    As usual, the slightly obtuse technological developments of open source ecology et al fill me with excitement…BUT as ever, I am not quite sure why. As a self-confessed layman with not even a beginner’s understanding of engineering, can you tell me, in words designed for idiots:

    1. Why this ‘torch table’ is important? 2. what is a torch table? 3. where does it fit in building an open source society? and 4. what will society be able to accomplish with it that it would not have been able to accomplish without it?

    Answer these 3 questions and you will have a common man’s guide to the revolution – which might even help with your fundraising:) Keep up the great work! Steph (the office-based revolutionary)

  4. Lawrence

    Thank you Steph for taking the time to ask for clarification. I’m kind of knee deep in this, so please excuse me.

    1.Its important because it automates the hours of labor that goes into making perfectly cut metal pieces and turns it into a job that takes minutes. It expands the types of projects that we can achieve here by giving us capabilities that we could only dream of.

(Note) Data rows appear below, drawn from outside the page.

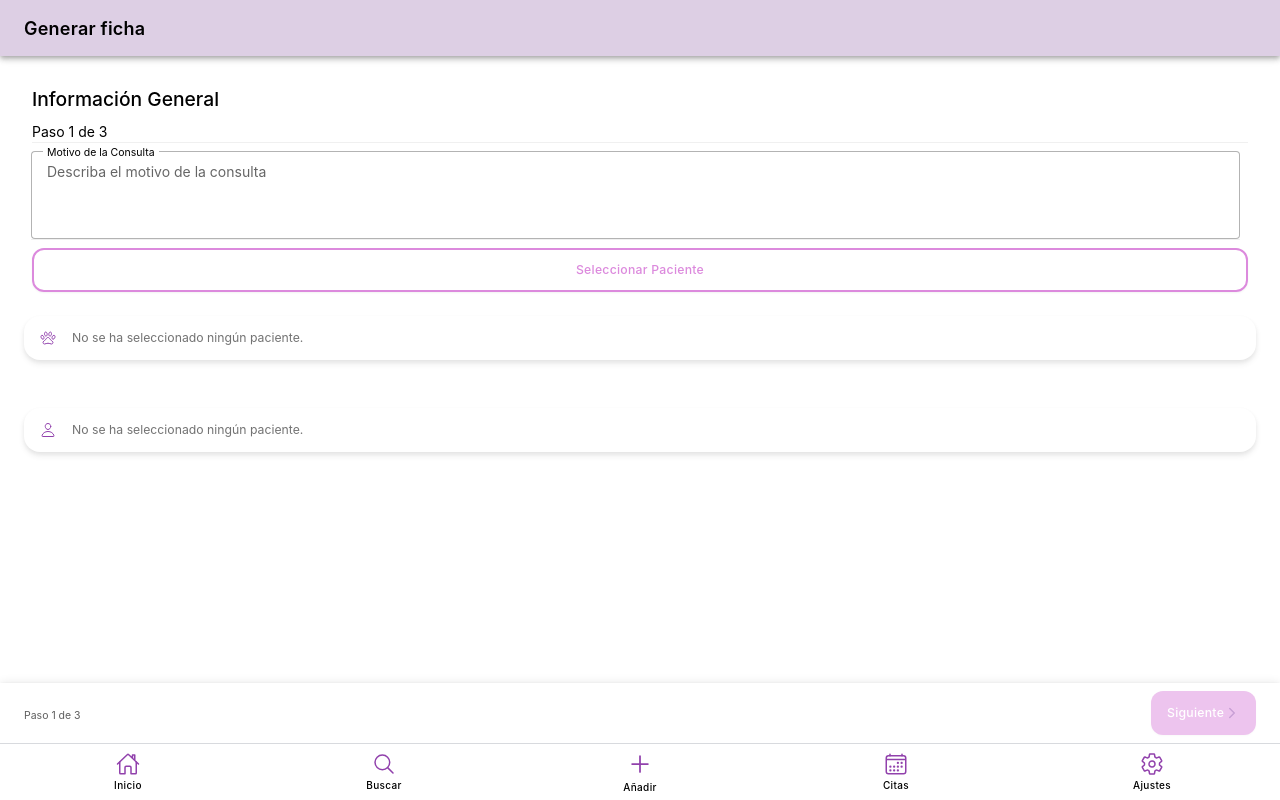
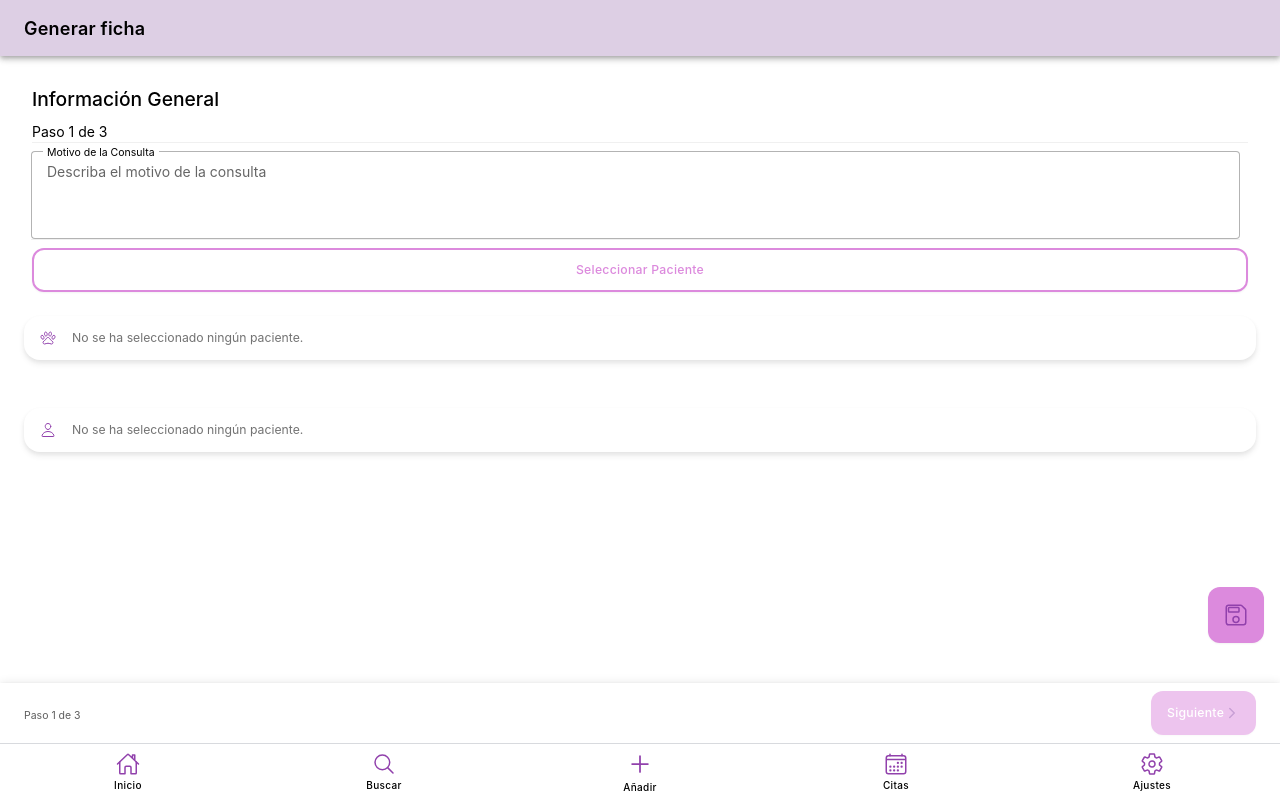
Before and after one commit to Paw-Solutions/GoVet, a React (Vite) app in the folder Frontend/: page /rellenar-ficha in a window 1280 px wide. Built offline with nearby package versions, Linux system fonts and the light colour scheme; no server answers.

Commit message:
funcionalida de generar ficha desde el perfil del paciente

```diff
--- a/Frontend/src/components/verPacientes/infoPaciente.tsx
+++ b/Frontend/src/components/verPacientes/infoPaciente.tsx
@@ -1,4 +1,5 @@
 import React, { useState } from "react";
+import { useHistory } from "react-router-dom";
 import {
   IonModal,
   IonHeader,
@@ -50,6 +51,7 @@ const ModalInfoPaciente: React.FC<ModalInfoPacienteProps> = ({
   onEdit,
 }) => {
   const [showHistorial, setShowHistorial] = useState(false);
+  const history = useHistory();
 
   // Función para calcular edad aproximada
   const calculateAge = (fechaNacimiento?: string) => {
@@ -349,6 +351,31 @@ const ModalInfoPaciente: React.FC<ModalInfoPacienteProps> = ({
           </IonButton>
         </div>
 
+        {/* Botón para agregar ficha */}
+        <div style={{ padding: "16px" }}>
+          <IonButton
+            expand="block"
+            fill="solid"
+            color="primary"
+            onClick={() => {
+              if (paciente) {
+                // Guardar el paciente en sessionStorage para rellenarFicha
+                sessionStorage.setItem(
+                  "pacienteParaFicha",
+                  JSON.stringify(paciente)
+                );
+                // Navegar a RellenarFicha
+                history.push("/rellenar-ficha");
+                // Cerrar el modal
+                onDismiss();
+              }
+            }}
+          >
+            <IonIcon icon={documentTextOutline} slot="start" />
+            Agregar Ficha
+          </IonButton>
+        </div>
+
         {/* Botón de cierre adicional */}
         <div style={{ padding: "20px", textAlign: "center" }}>
           <IonButton expand="block" fill="outline" onClick={handleDismiss}>
--- a/Frontend/src/pages/rellenarFicha.tsx
+++ b/Frontend/src/pages/rellenarFicha.tsx
@@ -148,6 +148,20 @@ const RellenarFicha: React.FC = () => {
     }));
     setShowModalPacientes(false);
   };
+
+  // useEffect para cargar el paciente desde sessionStorage si existe
+  useEffect(() => {
+    const pacienteStr = sessionStorage.getItem("pacienteParaFicha");
+    if (pacienteStr) {
+      try {
+        const pacienteData: PacienteData = JSON.parse(pacienteStr);
+        handlePacienteSelected(pacienteData);
+        sessionStorage.removeItem("pacienteParaFicha");
+      } catch (error) {
+        console.error("Error parsing paciente from sessionStorage:", error);
+      }
+    }
+  }, []);
 
   const navegarSiguiente = () => {
     if (currentStep === "general") {
@@ -805,6 +819,27 @@ const RellenarFicha: React.FC = () => {
         </IonToolbar>
       </IonFooter>
 
+      {/* Botón flotante para agregar nueva ficha rápidamente */}
+      {currentStep === "general" && !selectedPaciente && (
+        <div
+          style={{
+            position: "fixed",
+            bottom: "100px",
+            right: "16px",
+            zIndex: 999,
+          }}
+        >
+          <IonButton
+            fill="solid"
+            shape="round"
+            onClick={() => setShowModalPacientes(true)}
+            style={{ width: "56px", height: "56px" }}
+          >
+            <IonIcon icon={saveOutline} style={{ fontSize: "24px" }} />
+          </IonButton>
+        </div>
+      )}
+
       {/* Modal para escoger paciente */}
       <ModalEscogerPaciente
         isOpen={showModalPacientes}
```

    2. A “torch table” is a computer controlled cutting “torch” that moves in the xyz direction with the help of motors. In this case the “torch” is a plasma cutter, which is appropriate for cutting steel.

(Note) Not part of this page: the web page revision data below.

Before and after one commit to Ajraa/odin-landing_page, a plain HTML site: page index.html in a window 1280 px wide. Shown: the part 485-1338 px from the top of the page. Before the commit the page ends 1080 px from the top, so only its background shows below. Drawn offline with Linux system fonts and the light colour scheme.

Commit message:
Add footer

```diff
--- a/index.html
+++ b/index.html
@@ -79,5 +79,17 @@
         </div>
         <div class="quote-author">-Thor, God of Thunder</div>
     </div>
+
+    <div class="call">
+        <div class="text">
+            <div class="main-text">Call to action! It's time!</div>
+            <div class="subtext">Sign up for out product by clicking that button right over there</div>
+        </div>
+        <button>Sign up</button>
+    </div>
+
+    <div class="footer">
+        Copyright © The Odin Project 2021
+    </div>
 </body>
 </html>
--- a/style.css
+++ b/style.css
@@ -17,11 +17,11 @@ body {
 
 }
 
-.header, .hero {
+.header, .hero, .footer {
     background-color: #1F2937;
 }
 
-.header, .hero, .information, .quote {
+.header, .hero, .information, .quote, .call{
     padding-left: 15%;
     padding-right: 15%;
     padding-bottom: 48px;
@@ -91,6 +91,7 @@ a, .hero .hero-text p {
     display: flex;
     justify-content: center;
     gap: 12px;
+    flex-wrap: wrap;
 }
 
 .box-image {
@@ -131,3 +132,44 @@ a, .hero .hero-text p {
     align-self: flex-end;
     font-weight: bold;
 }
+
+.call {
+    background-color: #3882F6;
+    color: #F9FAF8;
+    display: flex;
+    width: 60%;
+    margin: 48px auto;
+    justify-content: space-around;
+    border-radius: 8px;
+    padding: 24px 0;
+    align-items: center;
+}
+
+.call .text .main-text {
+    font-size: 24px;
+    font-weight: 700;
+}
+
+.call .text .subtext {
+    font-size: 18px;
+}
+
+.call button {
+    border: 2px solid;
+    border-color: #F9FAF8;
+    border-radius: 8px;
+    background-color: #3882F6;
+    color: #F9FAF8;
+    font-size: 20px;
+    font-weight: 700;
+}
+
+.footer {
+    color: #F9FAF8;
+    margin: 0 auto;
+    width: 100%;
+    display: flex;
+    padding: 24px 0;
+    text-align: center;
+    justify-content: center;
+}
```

    3. This product fits by enabling a laymen to produce complex steel cuts without the effort of having to learn metal working skills themselves. It is a meta work saving device, by taking a single purpose work saving feature and abstracting it by being very very general.

    4. In more general terms, this is the first tool at FeF that can help make itself. It will be used to make new parts for itself and will be used to speed up the production of the LifeTrac, MicroTrac, and all the other future products. It also has vast untapped potential. If you add on an extruding tip, instead of a “torch” you could make coil pots. You could build a very large table that could lift and place bricks for intricate brick laying patterns. You could use it in conjunction with something that spins a metal bar and make a lathe by gouging the metal with the torch.

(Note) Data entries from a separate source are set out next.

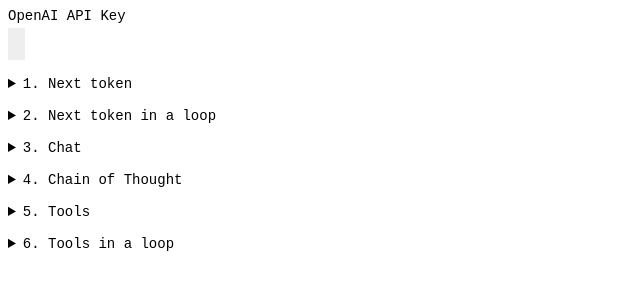
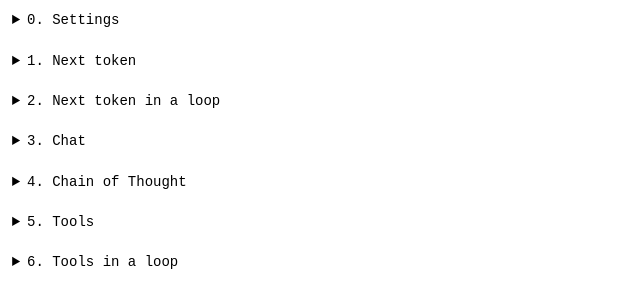
Before and after one commit to chuanqisun/how-to-speak-llm, a website built with Vite: page index.html in a window 1280 px wide. Shown: the whole page, without its empty margins (0-640 px from the left). Built offline with nearby package versions, Linux system fonts and the light colour scheme.

Commit message:
restyle details

```diff
--- a/index.html
+++ b/index.html
@@ -7,9 +7,14 @@
     <title>Vite + TS</title>
   </head>
   <body>
-    <label for="openaiApiKey">OpenAI API Key</label>
-    <input id="openaiApiKey" name="openaiApiKey" type="password" class="inline-input" data-1p-ignore />
-    <br />
+    <details>
+      <summary>0. Settings</summary>
+      <div class="details">
+        <label for="openaiApiKey">OpenAI API Key</label>
+        <input id="openaiApiKey" name="openaiApiKey" type="password" class="inline-input" data-1p-ignore />
+      </div>
+    </details>
+
     <br />
 
     <details>
--- a/src/style.css
+++ b/src/style.css
@@ -13,12 +13,22 @@ input::-ms-clear {
   display: none;
 }
 
+summary {
+  cursor: pointer;
+  user-select: none;
+  padding: 0.5ch;
+  &:hover {
+    color: white;
+    background-color: black;
+  }
+}
+
 .inline-input {
   padding: 1ch;
   outline: none;
   border: none;
   field-sizing: content;
-  max-width: 40ch;
+  width: 100%;
   background-color: #eee;
 }
 
```
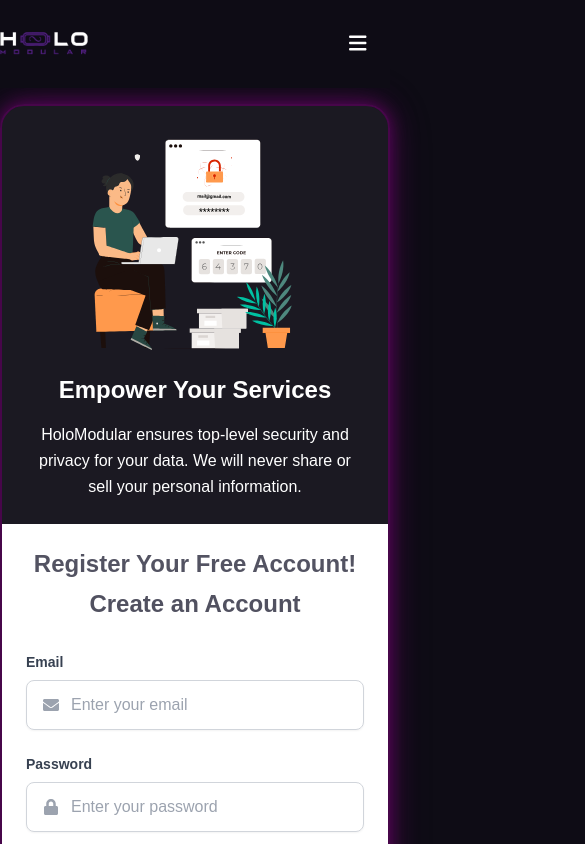
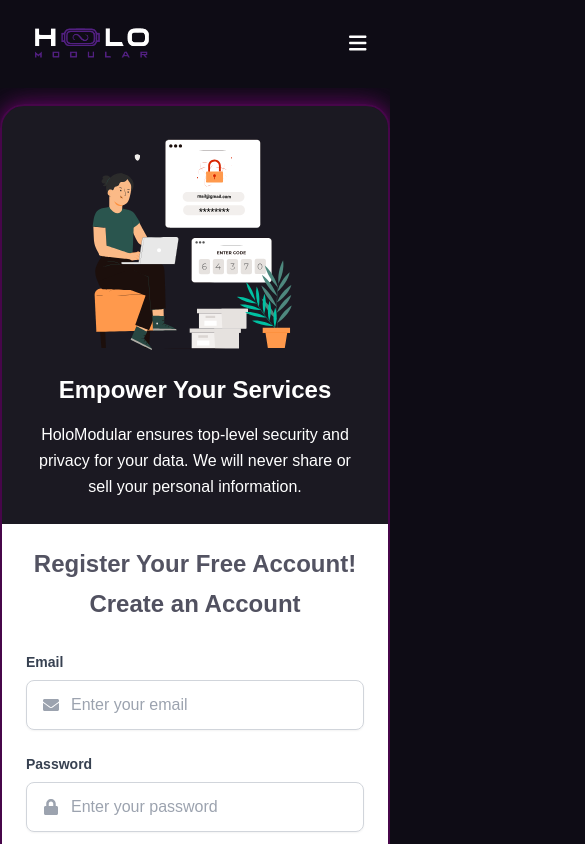
Before and after one commit to Luqmanoffical/holomodular, a React (Vite) app: page /Registered in a window 390 px wide. Shown: the top 844 px of the page, 585 px wide, since content can reach past the window. Built offline with nearby package versions, Linux system fonts and the light colour scheme.

Commit message:
100 percent

```diff
--- a/src/Components/Signup/Signup.jsx
+++ b/src/Components/Signup/Signup.jsx
@@ -23,7 +23,7 @@
   };
 
   return (
-    <div className="w-[100vw]">
+    <div className="overflow-hidden">
       <Navbar />
       <div className="mt-16 min-h-screen bg-transparent flex items-center justify-center py-10">
         <div className="flex flex-col md:flex-row w-full max-w-7xl bg-transparent rounded-3xl shadow-[10px] overflow-hidden neon-border-purple">
--- a/src/Components/precomponent/Navbar.jsx
+++ b/src/Components/precomponent/Navbar.jsx
@@ -333,7 +333,7 @@
       <div className="w-[50%] inset-0 gradient-01" />
       <div className={`${styles.innerWidth} mx-auto flex justify-between items-center`}>
 
-        <NavLink to="/"><img src={logo} alt="logo" className='h-16 lg:h-24 -ml-8  object-contain' />
+        <NavLink to="/"><img src={logo} alt="logo" className='h-16 lg:h-24  -ml-0 md:-ml-8  object-contain' />
         </NavLink>
 
         <button onClick={toggleMenu} className="block md:hidden text-white">
```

    I’m a Roboticist at heart, and in that vein I want to study how flexible meta machines can work in conjunction with us to be used as useful tools. I’ve never met a tool I didn’t like, but I have seen a lot of misused tools on the wrong problem.

  5. Abe

    This is an awesome development. Something cool to add would be an interchangeable cutting utensil, so you could slap on a router and cut wood as well, a water drill and cut stone, etc. Great work!

  6. Inga

    If I’m not greatly mistaken, Lawrence and Marcin are already thinking aloud about a router.

  7. […] Table Project was detailed here, and you can see my commitments for the project here. Here is a choppy update of the Torch Tables […]

  8. Lawrence

    Thats right. The major need is to be able to cut metal, but the design we used should be able to handle the extra strain from cutting wood if we replace the plasma cutter tip with a routing bit.

    A water bit sounds interesting, but for right now we don’t have any stone to cut. There are also some interesting issues involving water reuse and containment which are a bit above the scope of this project.

    The reason we are going with plasma right now is because for the precision, it is the cheapest possible method of cutting steel we could find that was appropriate for a cnc table.